At the farewell event, his colleagues praised his ability to encourage students.

Campus executive director, Conchita Henry told him: “You’re someone who knows his craft. The result of your last year was wonderful with a 100 per cent pass rate. Students said they got through their A–levels because of you.”

She thanked him on behalf of all the students and tutors who had relied on him and said she was sorry the college would no longer have him.

“Tutors should have dedication and skills but what Charlie has is out of this world. No one can remember you having a day off since you started here.”

His dedication was so strong that staff recalled that he once turned up after a lorry had knocked him off his bike en route.

Mr Carter said: “I was a keen teacher – I enjoyed teaching, therefore I had a good attendance record.

“Whatever happened, I felt a responsibility to get there. The students were going to turn up and I felt bad if I didn’t.”

Staff also remembered three former studentsinspired by him who had nicknamed themselves ‘Charlie’s angels’.

Former student Lamon French, 20, wished Mr Carter a happy retirement and thanked him for helping him to go on to study economics at the University of East Anglia.

“I came to Newham with a C in maths but wanted to go to university. It was down to Charlie’s support that I got an A and did that,” said Mr French.

Mr Carter first ‘retired’ in 2008, aged 66, but continued to teach part-time, doing “0.6 of the same job”, as he put it, until this year.

He has seen a number of changes in teaching since arriving at what was then East Ham College of Technology.

He said: “We had no photocopiers then, so we had to handwrite handouts on a carbon backing and try to duplicate them. It was crude, slow and hard work – and it didn’t last long. You had to do it again the next year and the next.”

Although the internet and smartboards had made a difference, he said, teaching styles had also changed.

“There’s more of an interest in the individual rather than the whole class, so teaching techniques have changed a lot, They’re more effective now,” said Mr Carter.

“As an A-level teacher you’re given more information. At that time the marking schemes were all top secret; now they’re all public knowledge and there’s loads of past papers on the internet. There’s much more in the way of resources.”

He said that he planned to spend more time reading, gardening on his allotment and “taking it easy”.

“I have been blessed to have worked here for so long and I thank all my former students and colleagues for the support and friendship they have shown me,” added Mr Carter.

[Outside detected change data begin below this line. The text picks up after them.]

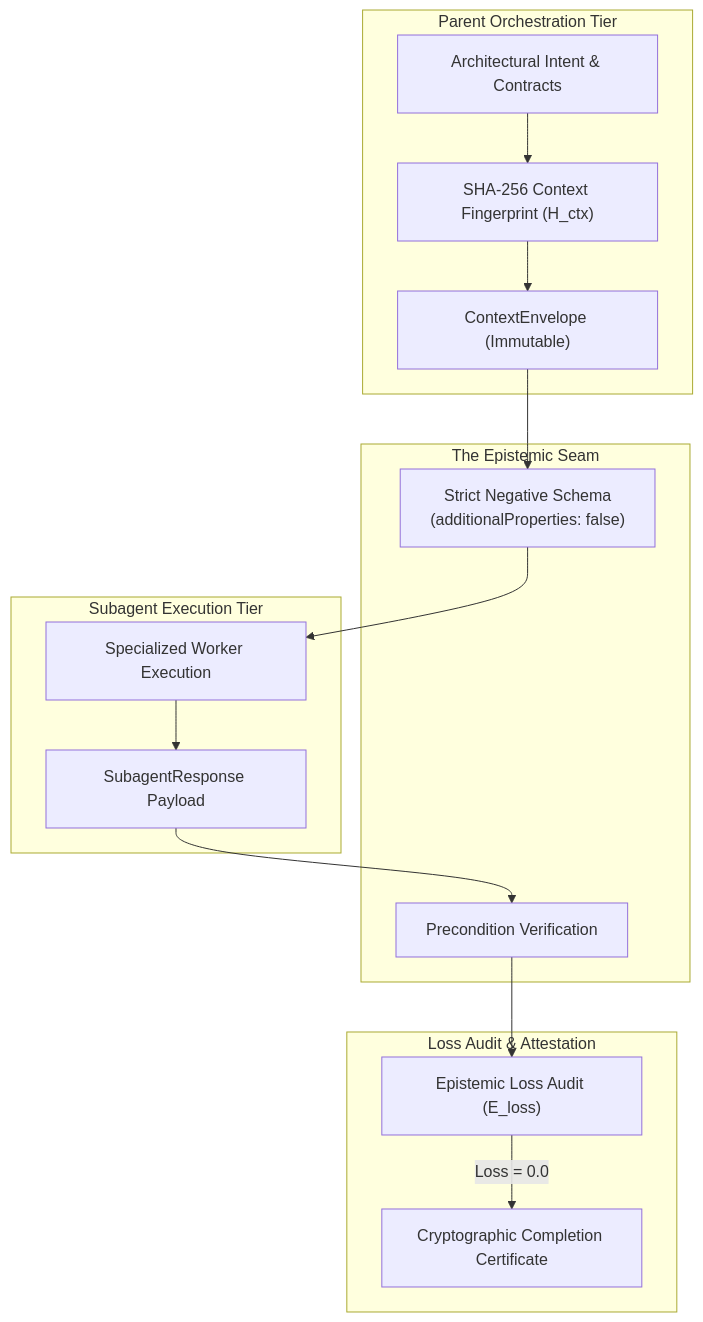
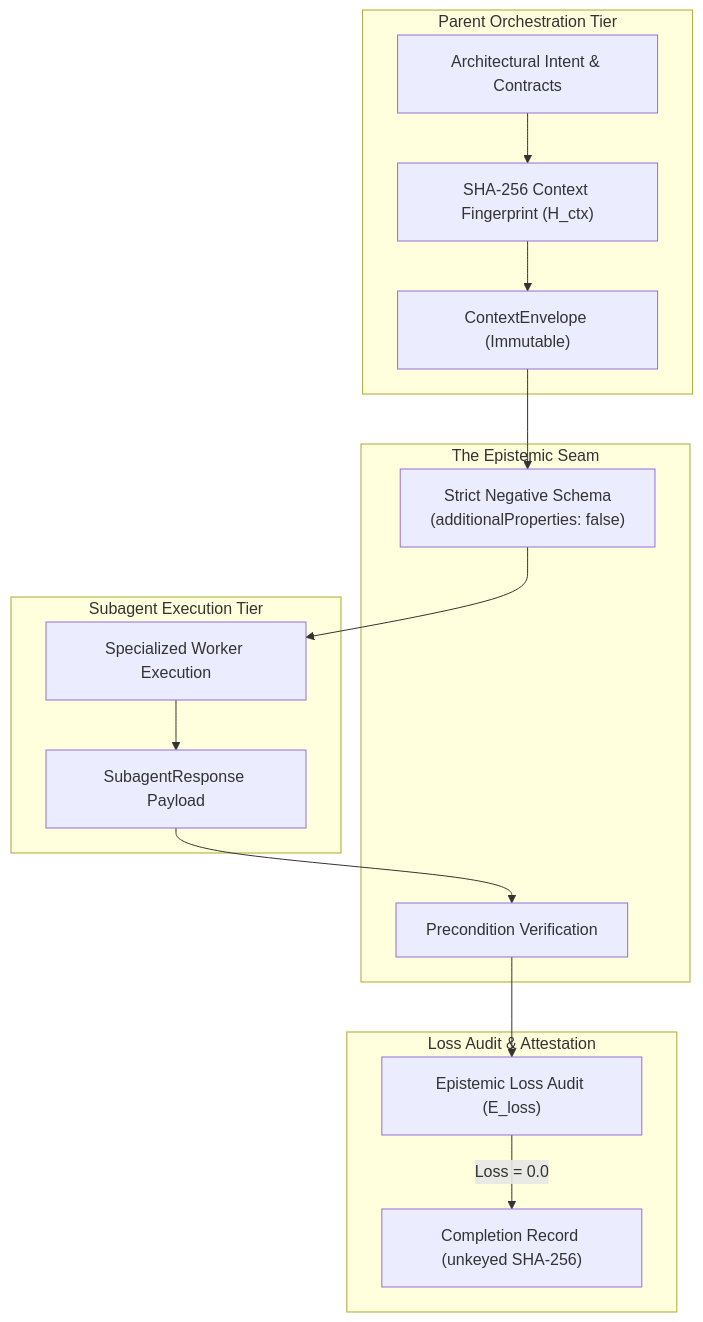
The diagram in observations/systems/33-typed-epistemic-seams-and-lossless-subagent-handshakes.md (dan-petty/vibes), drawn with Mermaid before and after one commit. The commit also changed other lines of this file and 248 other files, not shown here.

````diff
--- a/observations/systems/33-typed-epistemic-seams-and-lossless-subagent-handshakes.md
+++ b/observations/systems/33-typed-epistemic-seams-and-lossless-subagent-handshakes.md
@@ -43,29 +43,29 @@
 ```mermaid
 flowchart TD
     subgraph ParentScope ["Parent Orchestration Tier"]
         Intent["Architectural Intent & Contracts"]
         Hasher["SHA-256 Context Fingerprint (H_ctx)"]
         Envelope["ContextEnvelope (Immutable)"]
     end
 
     subgraph Seam ["The Epistemic Seam"]
         NegSchema["Strict Negative Schema<br/>(additionalProperties: false)"]
         PrecondCheck["Precondition Verification"]
     end
 
     subgraph SubagentScope ["Subagent Execution Tier"]
         Worker["Specialized Worker Execution"]
         Response["SubagentResponse Payload"]
     end
 
     subgraph Evaluation ["Loss Audit & Attestation"]
         LossCalc["Epistemic Loss Audit (E_loss)"]
-        Cert["Cryptographic Completion Certificate"]
+        Cert["Completion Record (unkeyed SHA-256)"]
     end
 
     Intent --> Hasher --> Envelope
     Envelope --> NegSchema --> Worker
     Worker --> Response
     Response --> PrecondCheck --> LossCalc
     LossCalc -->|"Loss = 0.0"| Cert
 ```
````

Featured image caption: From left: former student, Lamon French, 20, Charlie Parker and director Conchita Henry at the event to thank Charlie for his service